Los Angeles’ Silver Lake neighborhood has transformed in the last two decades From a sleepy Eastside enclave to one of the city’s most dynamic creative communities. However, the majority of its housing stock has remained unchanged since the 1970s. The residential streets are made up of a mixture of historic houses and medieval “missing middle” duplexes, and fourplexes bungalows, which once housed the city’s resident population.
Currently, more density is needed. Not only to keep up with demand but to maintain a level of affordability in the housing market that has made it a huge part of the artists and ethnic communities responsible for giving the area its unique talents to a disadvantage. A new typology of “lost middle” housing has emerged, which has grown in scale and placement towards the edge of the neighborhood, along with commercial corridors and busy highways (where auto repair shops and warehouses once stood). With these changes, there is a need to bridge these new middle-lost communities to the neighborhoods and paths they are on.
Situated on a narrow infill in Silver Lake, Los Angeles, LOHA’s newest housing project, Dillon617 creatively integrates open and communal spaces into dense urban development, providing essential housing for this growing community.
The design of the Dillon617 stems from two long bars connected by an exterior walkway and pushed to one side of the property to allocate most of the site to a landscaped paseo. This movement creates a dynamic open space for residents and brings light and air deeper into the building. The south bar of the Dillon617 is pulled apart at each street front, opening the doorway of suitable projects to frame intimate moments that allow the building to be opened and exposed to street level.
The design further articulates the edge of this paseo by carving a stepped terrace out of the center pinpoint. These shared and semi-private terraces take advantage of southern exposure and concentrate public facilities to promote neighborly social interactions. These terraces are mirrored at a northern elevation to escape from surrounding buildings and parallel to the context. With checkered perforated balconies at long heights, the design ensures that every unit has access to the open space
The dark metal exterior adds an element of contrast by incorporating the corridor in bright white. It’s not just an aesthetic decision, but natural light reflections on pavements and units is one of several passive sustainable strategies. Solid metal siding compositions and perforated screens animate street-facing heights for a more accessible connection to the surrounding context, which is supported by the open-air pavement square.
As Los Angeles densifies, the inevitable conflict between multi-unit housing and homes becomes clearer.

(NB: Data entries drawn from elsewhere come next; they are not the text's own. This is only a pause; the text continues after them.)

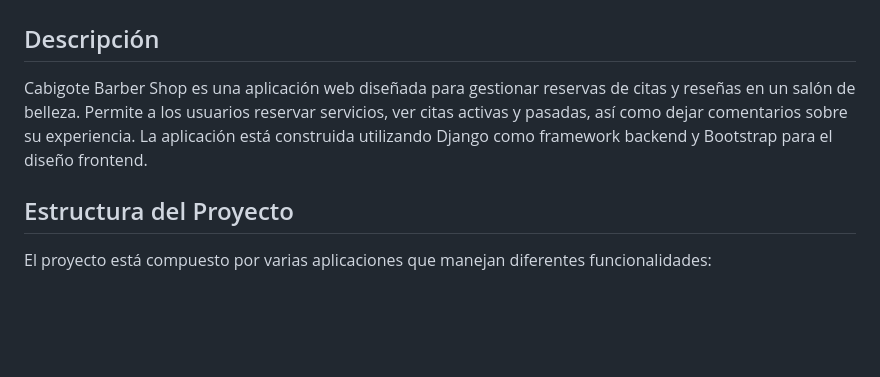
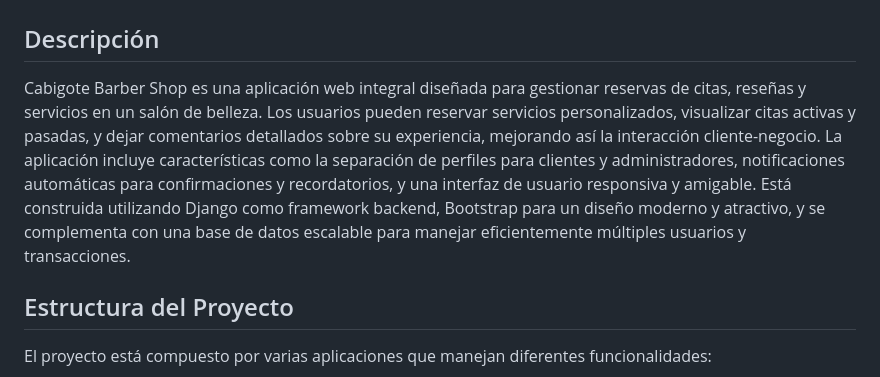
Before and after one commit to AmeriK88/Refactorizaci-n-cabigote-barber, a Markdown page: README.md, the part around the change. Drawn GitHub-style; blank space fills up the shorter version.

```diff
--- a/README.md
+++ b/README.md
@@ -2,7 +2,7 @@
 
 ## Descripción
 
-Cabigote Barber Shop es una aplicación web diseñada para gestionar reservas de citas y reseñas en un salón de belleza. Permite a los usuarios reservar servicios, ver citas activas y pasadas, así como dejar comentarios sobre su experiencia. La aplicación está construida utilizando Django como framework backend y Bootstrap para el diseño frontend.
+Cabigote Barber Shop es una aplicación web integral diseñada para gestionar reservas de citas, reseñas y servicios en un salón de belleza. Los usuarios pueden reservar servicios personalizados, visualizar citas activas y pasadas, y dejar comentarios detallados sobre su experiencia, mejorando así la interacción cliente-negocio. La aplicación incluye características como la separación de perfiles para clientes y administradores, notificaciones automáticas para confirmaciones y recordatorios, y una interfaz de usuario responsiva y amigable. Está construida utilizando Django como framework backend, Bootstrap para un diseño moderno y atractivo, y se complementa con una base de datos escalable para manejar eficientemente múltiples usuarios y transacciones.
 
 ## Estructura del Proyecto
 
```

By combining the types of space found in the surrounding environment into a more compact buildings – intimate green spaces, terraced hillsides, and plazas – the LOHA’s design has allowed two different typologies to coexist.